Mexico to conduct antitrust probe of telephone industry
Mexico’s antitrust regulators expect to start an investigation into the nation’s fixed-line telephone industry by early next year, a second challenge to the companies that made billionaire Carlos Slim one of the world’s richest people.
Eduardo Perez Motta, president of the country’s Federal Competition Commission, said Tuesday that the agency was reviewing complaints filed this month by Spanish phone company Telefonica against Slim’s Telefonos de Mexico before starting the probe.
The investigation would follow an initiative announced Monday to assess fees that mobile-phone carriers charge rivals for completing calls to their customers, Perez Motta said.
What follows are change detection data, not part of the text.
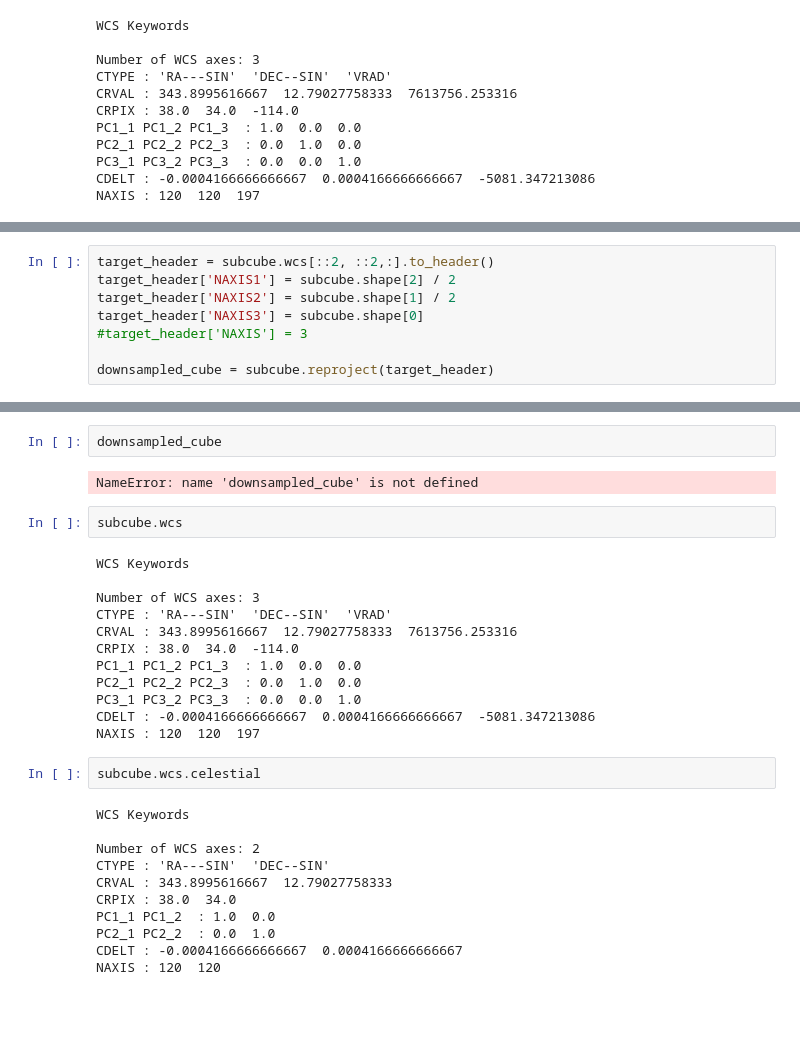
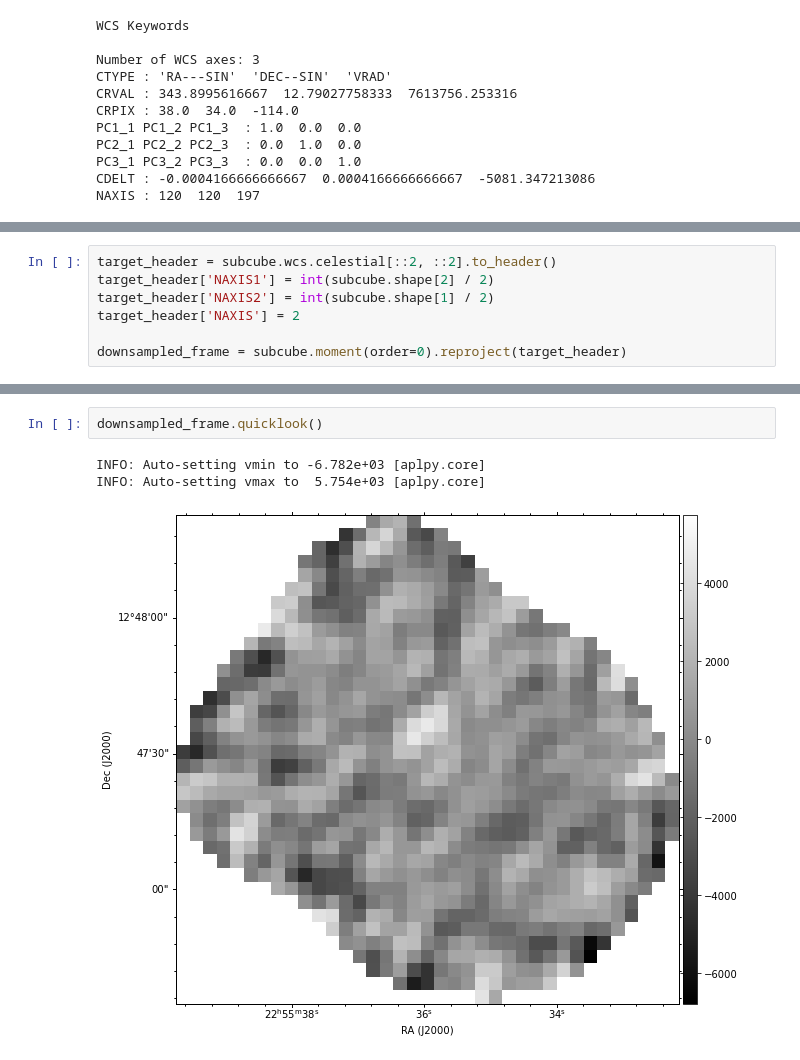
Before and after one commit to Bruno-Rodriguez/quenching-nearby-galaxies, a Jupyter notebook: explore_cube_spectralcube.ipynb, the cells around one changed output, grey strips where cells are left out. Saved outputs shown, nothing was run; the diff lists cells and outputs as text; blank space fills up the shorter version.

```diff
--- a/explore_cube_spectralcube.ipynb
+++ b/explore_cube_spectralcube.ipynb
@@ -273,8 +259,7 @@ NAXIS1  =                 37.0
 # %%
-target_header = subcube.wcs[::2, ::2,:].to_header()
-target_header['NAXIS1'] = subcube.shape[2] / 2
-target_header['NAXIS2'] = subcube.shape[1] / 2
-target_header['NAXIS3'] = subcube.shape[0]
-#target_header['NAXIS'] = 3
+target_header = subcube.wcs.celestial[::2, ::2].to_header()
+target_header['NAXIS1'] = int(subcube.shape[2] / 2)
+target_header['NAXIS2'] = int(subcube.shape[1] / 2)
+target_header['NAXIS'] = 2
 
-downsampled_cube = subcube.reproject(target_header)
+downsampled_frame = subcube.moment(order=0).reproject(target_header)
@@ -284,31 +266,6 @@ KeyError: "Keyword 'NAXIS' not found."
 # %%
-downsampled_cube
+downsampled_frame.quicklook()
 # %% [output]
-NameError: name 'downsampled_cube' is not defined
+INFO: Auto-setting vmin to -6.782e+03 [aplpy.core]
+INFO: Auto-setting vmax to  5.754e+03 [aplpy.core]
+[figure, added]
-# %%
-subcube.wcs
-# %% [output]
-WCS Keywords
-
-Number of WCS axes: 3
-CTYPE : 'RA---SIN'  'DEC--SIN'  'VRAD'
-CRVAL : 343.8995616667  12.79027758333  7613756.253316
-CRPIX : 38.0  34.0  -114.0
-PC1_1 PC1_2 PC1_3  : 1.0  0.0  0.0
-PC2_1 PC2_2 PC2_3  : 0.0  1.0  0.0
-PC3_1 PC3_2 PC3_3  : 0.0  0.0  1.0
-CDELT : -0.0004166666666667  0.0004166666666667  -5081.347213086
-NAXIS : 120  120  197
-# %%
-subcube.wcs.celestial
-# %% [output]
-WCS Keywords
-
-Number of WCS axes: 2
-CTYPE : 'RA---SIN'  'DEC--SIN'
-CRVAL : 343.8995616667  12.79027758333
-CRPIX : 38.0  34.0
-PC1_1 PC1_2  : 1.0  0.0
-PC2_1 PC2_2  : 0.0  1.0
-CDELT : -0.0004166666666667  0.0004166666666667
-NAXIS : 120  120
```
Also changed, not shown: parts of 36 cells of this notebook.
Slim’s America Movil controls three-quarters of Mexico’s wireless market.
“We had planned to begin the two investigations simultaneously, but a few days ago we received a few complaints by Telefonica and that implied additional research for us,” Perez Motta said.
The probes pose a threat to America Movil and to Telefonos de Mexico, or Telmex, which controls about 90% of Mexico’s phone lines. Perez Motta is stepping up efforts to rein in Slim’s market power 17 years after he bought Telmex, a former national phone monopoly.
“This is an unprecedented opportunity in Mexico to promote more competition,” Perez Motta said. Each probe will last about 115 business days, he said.
To reduce phone rates in Mexico, the Federal Competition Commission is encouraging cable television companies to offer telephone service. The agency also said Telmex must connect calls to any new market entrant, as a condition of being allowed to sell pay-TV service.
Perez Motta said the fixed-line probe would focus on whether all carriers were able to connect to Telmex’s customers.
Telmex, based in Mexico City, has repeatedly said that it wasn’t a dominant carrier. The company said in its third-quarter earnings statement that its market share was 21% when cable companies and wireless carriers were included.